Silke Augustin, Technical University, Ilmenau, Germany, Thomas Fröhlich, Gunter Krapf, Jean-Pierre Bergmann, Michael Grätzel, Jan Ansgar Gerken, Kiril Schmidt, Technical University of Ilmenau, Germany, Technical University, Ilmenau, Germany, Technical University, Ilmenau, Germany, Technical University, Ilmenau, Germany (+2 others)
2020 Measuring Equipment and Metrology  
The exact determination of the process zone temperature can be considered as an increasingly important role in the control and monitoring of the friction stir welding process (FSW). At present, temperature measurement is carried out with the aid of a temperature sensor integrated into the tool (usually thermocouples). Since these cannot be attached directly to the joining area, heat dissipation within the tool and to the environment cause measurement deviations as well as a time delay in the
more » ... perature measurement. The article describes a process and the challenges that arise in this process, how a direct temperature measurement during the process can be achieved by exploiting the thermoelectric effect between tool and workpiece, without changing the tool by introducing additional temperature sensors. Keywords Friction stir welding, Direct temperature measurement, Seebeck-Effect, Measurement errors Introduction Friction Stir Welding (FSW) was developed and patented by Wayne Thomas at TWI (The Welding Institute) in Great Britain in 1991. It is assigned to the group of solid-state welding processes. In contrast to friction welding, the operating principle in FSW is not based on a relative movement of the workpieces, but by means of a wear-resistant rotating tool. One of the most relevant process variables is the axial force between the tool and the component. This force acts orthogonally to the welding direction and causes the tool to be completely immersed in and to remain in the joining area. This welding process is characterized by comparatively low joining temperatures below the melting temperature and excellent mechanical weld seam properties in comparison to conventional welding processes, such as arc and laser welding [1] . Friction stir welding is used in aerospace, shipbuilding, medical technology, and automotive engineering. However, the challenges for possible direct temperature measurement, based on the Seebeck effect, are the spindle speeds of the welding tool and the forces acting in the process. Thus, high demands on the design of the measuring device and the permanent transmission of the electrical voltage are necessary [2] . The measurement of the joining zone temperature during the process is an increasingly quantifiable indicator, as it allows conclusions to be drawn about the heat input and thus the thermomechanical stress on the microstructure [2] [3] [4] . Temperatures are currently measured by thermography or thermocouples, which are integrated into the welding tool [5] . However, the latter method is very costly and inaccurate, as the thermocouple does not contact the friction point between the shoulder of the tool and the workpiece. In addition, various publications have described that the thermocouples were either destroyed or changed in their position during the welding process so that an exact temperature measurement was not possible [3] . Measurement deviations and time delays can occur due to heat conduction in the tool or the heat transfer to the environment. An alternative to inserting thermocouples in the tool is the Tool-Workpiece-Thermocouple method (TWT method), in which the occurring electrical thermoelectric voltage between tool and workpiece can be measured and then converted into a temperature value. However, this method places high demands on the used measuring circuits and the experimental determination of the various influencing parameters, as these have a decisive influence on the uncertainty of the measured temperature. In the following, the application of this method is described using the example of a robotized friction stir welding system and the results achieved are presented and discussed.

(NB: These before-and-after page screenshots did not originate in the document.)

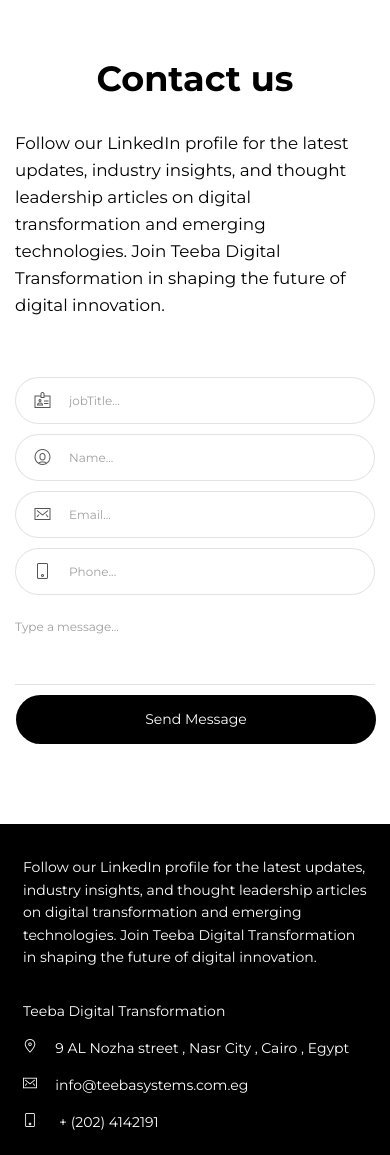
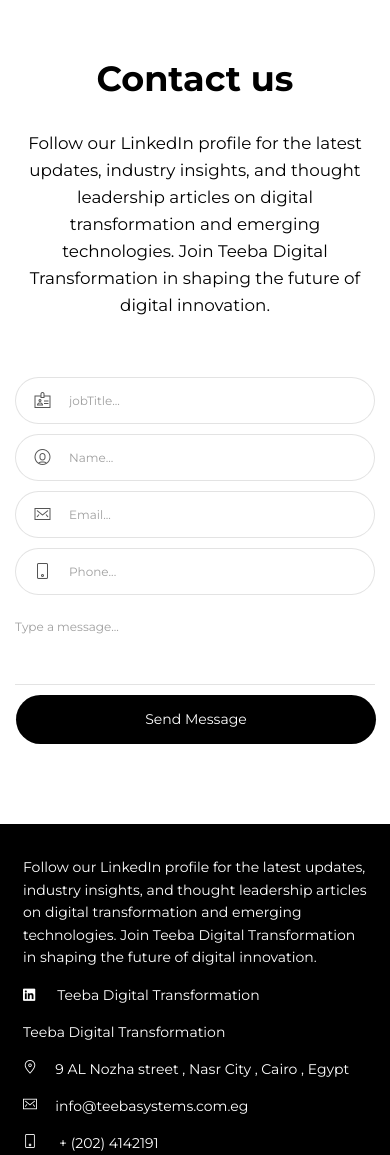
Before and after one commit to mohammedelwardany/TeebaV2, a React app: page / in a window 390 px wide. Shown: the part 4460-5615 px from the top of the page. Built offline with nearby package versions, Linux system fonts and the light colour scheme.

Commit message:
some change in contact us and footer

```diff
--- a/src/components/Footers/DarkFooter.js
+++ b/src/components/Footers/DarkFooter.js
@@ -16,6 +16,16 @@
 <p className="FooterText">
         Follow our LinkedIn profile for the latest updates, industry insights, and thought leadership articles on digital transformation and emerging technologies. Join Teeba Digital Transformation in shaping the future of digital innovation.
 </p>
+<a
+        href="https://www.linkedin.com/company/teeba-digital-transformation"
+        target="_blank"
+         id="twitter-tooltip"
+         style={{textDecoration:"none"}}
+          >
+          <i className="fab fa-linkedin"></i>&nbsp; &nbsp; &nbsp; Teeba Digital Transformation
+
+                </a>
+
 
 
         </div>
--- a/src/views/index-sections/ContactUs.js
+++ b/src/views/index-sections/ContactUs.js
@@ -1,4 +1,4 @@
-
+import "./style.css"
 import React from "react";
 
 // reactstrap components
@@ -22,7 +22,7 @@
  <div className="section section-contact-us text-center" id="ContactUs">
 <Container>
   <h2 className="title" style={{color:"#000"}}>Contact us</h2>
-  <p className="description" style={{fontWeight:"normal",color:"#000",textAlign:"start"}}>Follow our LinkedIn profile for the latest updates, industry insights, and thought leadership articles on digital transformation and emerging technologies. Join Teeba Digital Transformation in shaping the future of digital innovation.</p>
+  <p className="description contactUs" style={{}}>Follow our LinkedIn profile for the latest updates, industry insights, and thought leadership articles on digital transformation and emerging technologies. Join Teeba Digital Transformation in shaping the future of digital innovation.</p>
   <br/> <br/>
   {/* <p className="description" style={{fontWeight:"normal",color:"#000",textAlign:"start"}}>
   Teeba Digital Transformation <br/>
--- a/src/views/index-sections/style.css
+++ b/src/views/index-sections/style.css
@@ -1,3 +1,11 @@
+
+.contactUs{
+
+    font-weight: normal;
+    color: #000;
+    text-align: start;
+}
+
 .displaynonemd {
     display: block !important;
 }
@@ -13,6 +21,13 @@
     .displaynonemd {
         display: none !important;
     }
+    .contactUs{
+        display: flex;
+        justify-content: center;
+        text-align: center;
+}
+
+
 
     .fontTitles {
         font-size: 1vh;
```
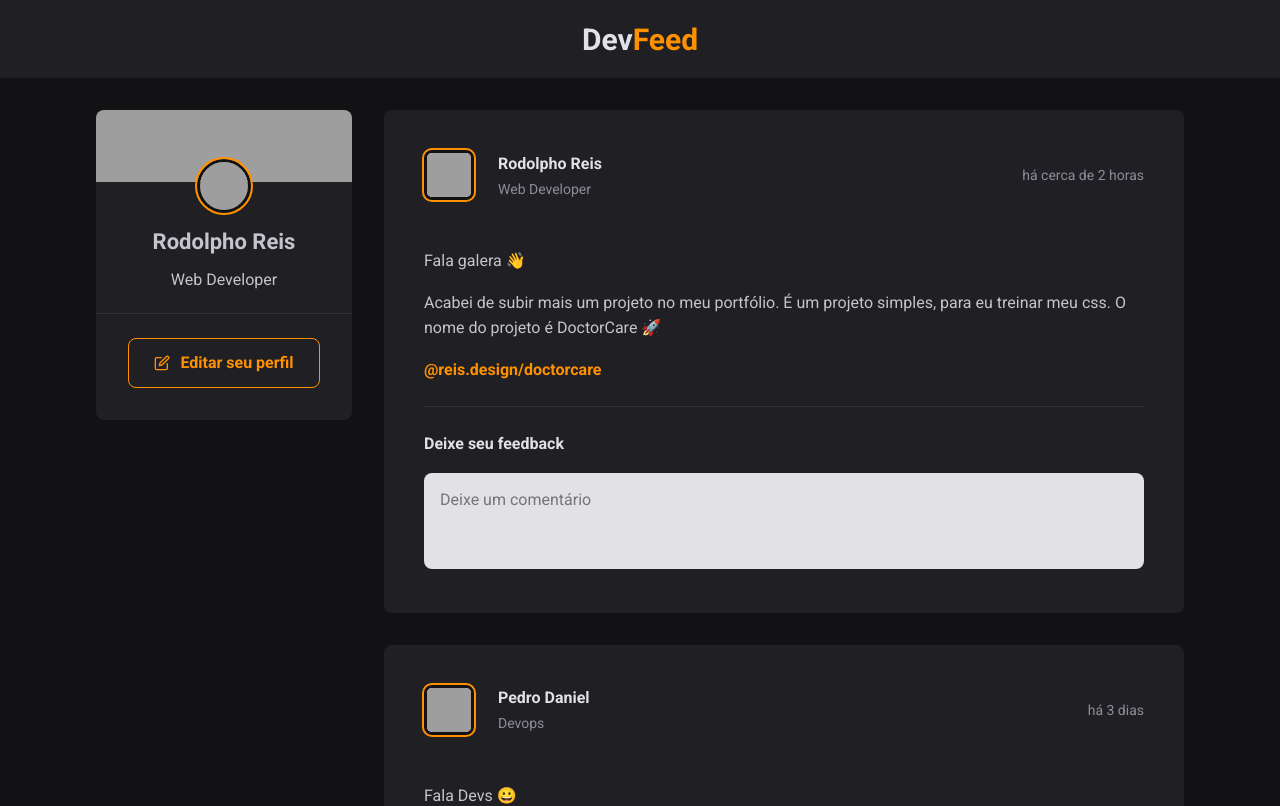
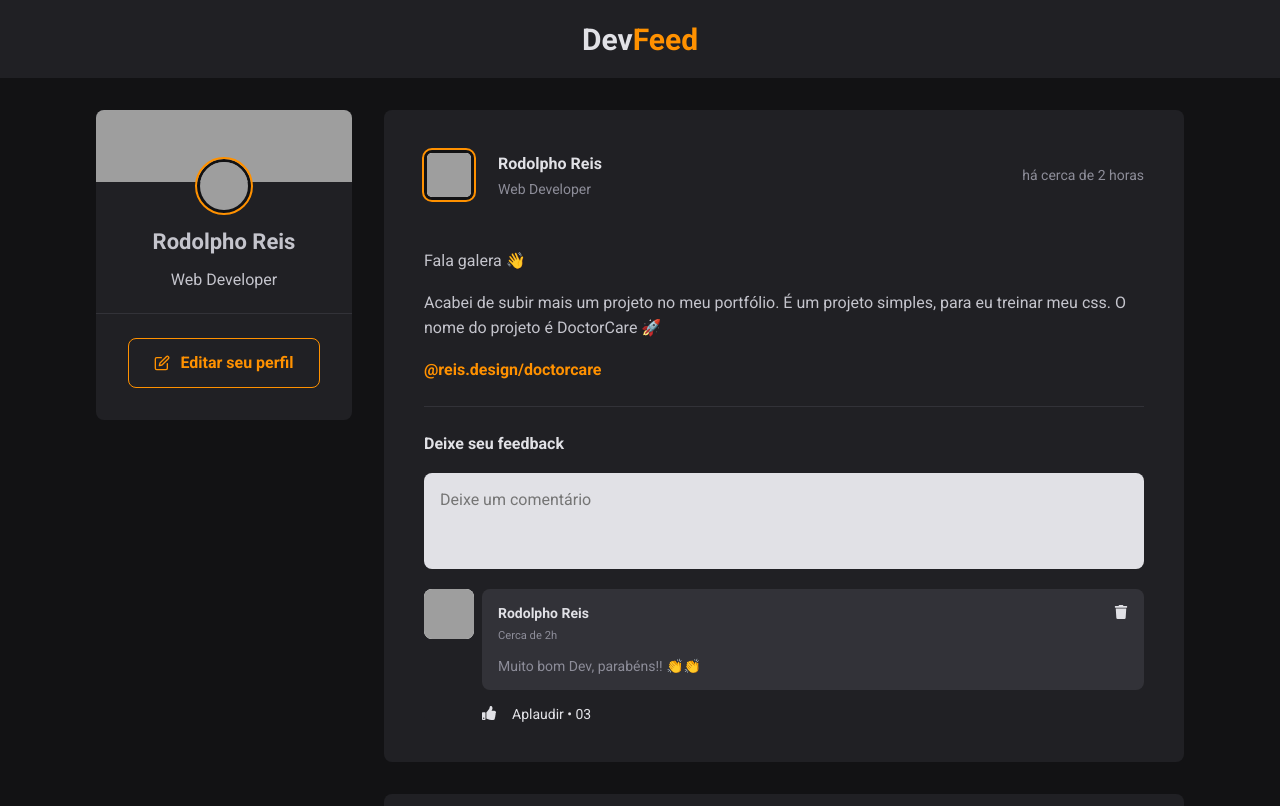
Before and after one commit to rodolphoreis/feed, a React (Vite) app: page / in a window 1280 px wide. Shown: the top 806 px of the page. Built offline with nearby package versions, Linux system fonts and the light colour scheme; grey boxes are pictures that could not be loaded.

Commit message:
feat: add map in comments

```diff
--- a/src/components/post/Post.jsx
+++ b/src/components/post/Post.jsx
@@ -8,6 +8,7 @@ import { useState } from "react";
 export function Post({ author, content, publishedAt }) {
   const [comments, setComments] = useState(["Muito bom Rodolpho, parabéns!"]);
   const [newComment, setNewComment] = useState("");
+
   const formattedDate = format(
     publishedAt,
     "d 'de' MMMM 'de' yyyy 'às' HH:mm'h'",
@@ -70,7 +71,7 @@ export function Post({ author, content, publishedAt }) {
           return null;
         })}
       </div>
-      <form className={styles.commentForm}>
+      <form className={styles.commentForm} onSubmit={handleSubmit}>
         <strong>Deixe seu feedback</strong>
         <textarea
           value={newComment}
@@ -82,6 +83,9 @@ export function Post({ author, content, publishedAt }) {
           <button type="submit">Publicar</button>
         </footer>
       </form>
+      {comments.map((comment, i) => {
+        return <Comment key={i} content={comment} />;
+      })}
     </article>
   );
 }
```
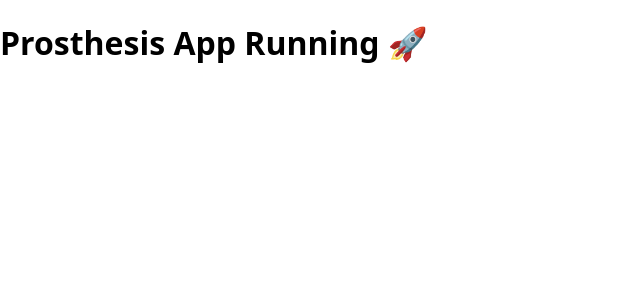
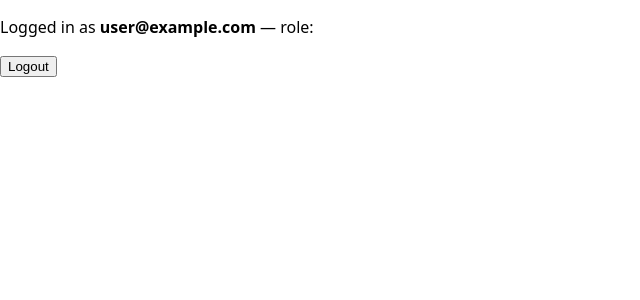
Before and after one commit to shrey17299-collab/PROSTHELINK, a Next.js app: page / in a window 1280 px wide. Shown: the top 300 px of the page, without its empty margins (0-640 px from the left). Built offline with nearby package versions, Linux system fonts and the light colour scheme; no server answers; sample sign-in values are in the browser's storage.

Commit message:
Update page.tsx

```diff
--- a/app/page.tsx
+++ b/app/page.tsx
@@ -1,3 +1,22 @@
-export default function Page() {
-  return <h1>Prosthesis App Running 🚀</h1>;
+"use client";
+
+import { useSession, signOut } from "next-auth/react";
+
+export default function Home() {
+  const { data, status } = useSession();
+
+  if (status === "loading") return <p>Loading...</p>;
+  if (!data?.user) {
+    window.location.href = "/login";
+    return null;
+  }
+
+  return (
+    <div>
+      <p>
+        Logged in as <b>{data.user.email}</b> — role: <b>{(data.user as any).role}</b>
+      </p>
+      <button onClick={() => signOut({ callbackUrl: "/login" })}>Logout</button>
+    </div>
+  );
 }
```
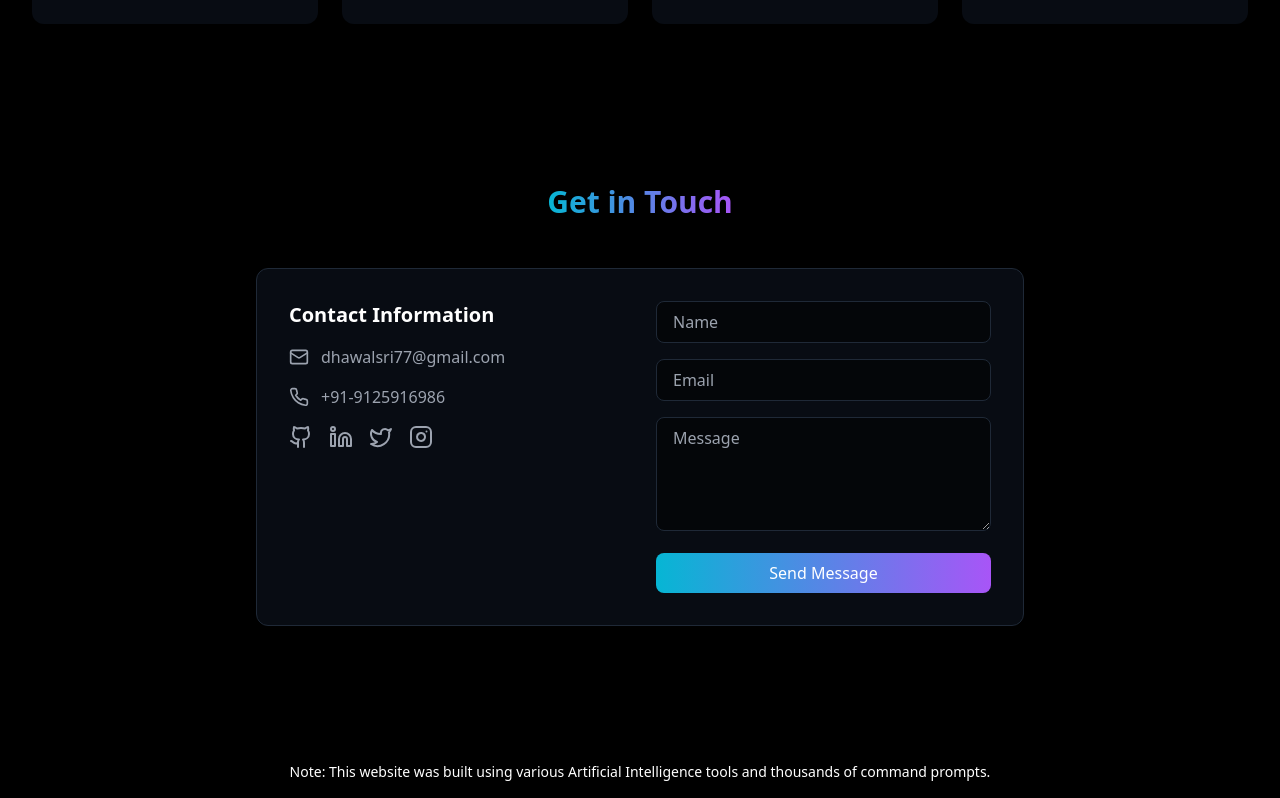
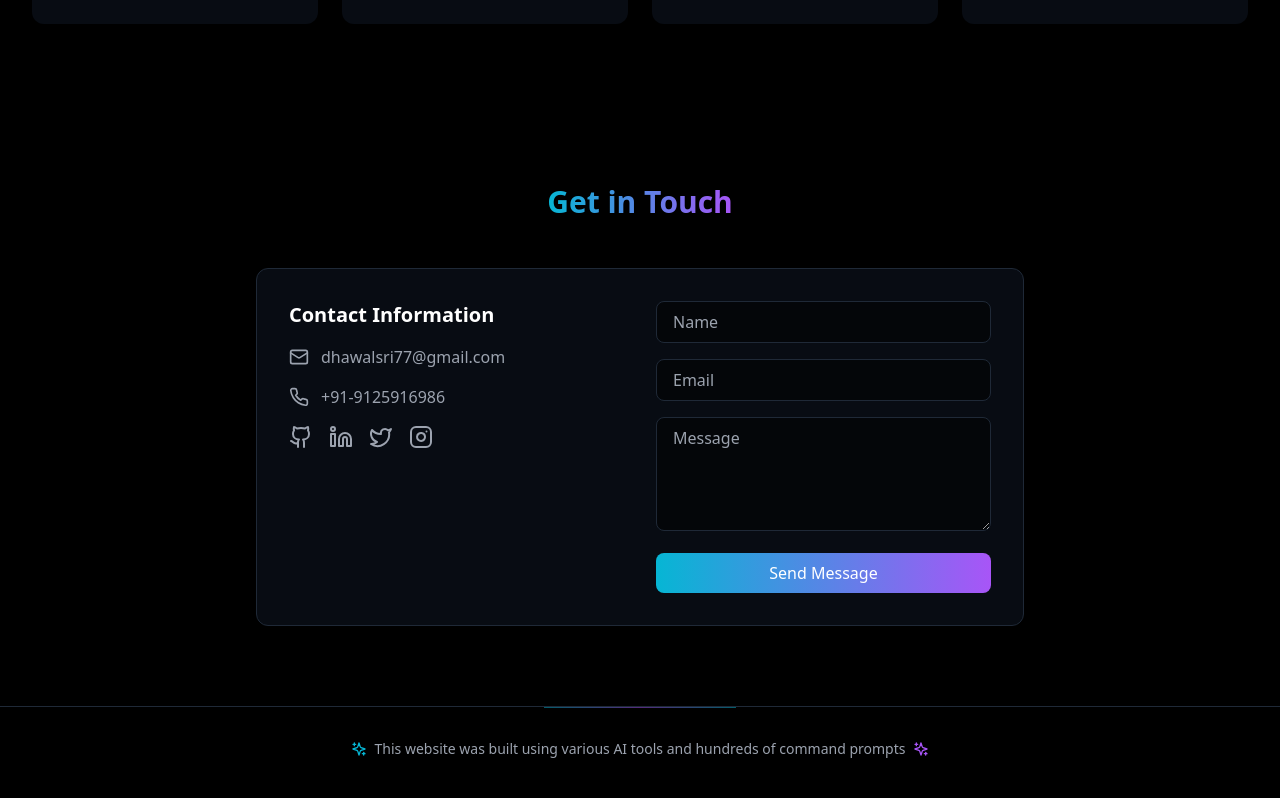
Before and after one commit to MatrixEncoder/my-website69, a React (Vite) app: page / in a window 1280 px wide. Shown: the part 2020-2818 px from the top of the page. Built offline with nearby package versions, Linux system fonts and the light colour scheme.

Commit message:
Update footer.tsx

```diff
--- a/src/components/footer.tsx
+++ b/src/components/footer.tsx
@@ -1,11 +1,21 @@
 import React from 'react';
+import { Sparkles } from 'lucide-react';
 
 export default function Footer() {
   return (
-    <footer className="bg-black text-white py-4 mt-10 text-center">
-      <p className="text-sm">
-        Note: This website was built using various Artificial Intelligence tools and thousands of command prompts.
-      </p>
+    <footer className="relative py-8 bg-black/80 border-t border-gray-800">
+      <div className="max-w-7xl mx-auto px-4 sm:px-6 lg:px-8">
+        <div className="flex items-center justify-center space-x-2 text-gray-400 text-sm">
+          <Sparkles className="h-4 w-4 text-cyan-500" />
+          <p>
+            This website was built using various AI tools and hundreds of command prompts
+          </p>
+          <Sparkles className="h-4 w-4 text-purple-500" />
+        </div>
+      </div>
+
+      {/* Decorative gradient line */}
+      <div className="absolute top-0 left-1/2 transform -translate-x-1/2 w-48 h-px bg-gradient-to-r from-cyan-500/50 via-purple-500/50 to-cyan-500/50" />
     </footer>
   );
 }
```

doi:10.23939/istcmtm2020.01.034 fatcat:lgcpwp6cnzcctlvf3lpaagg5oa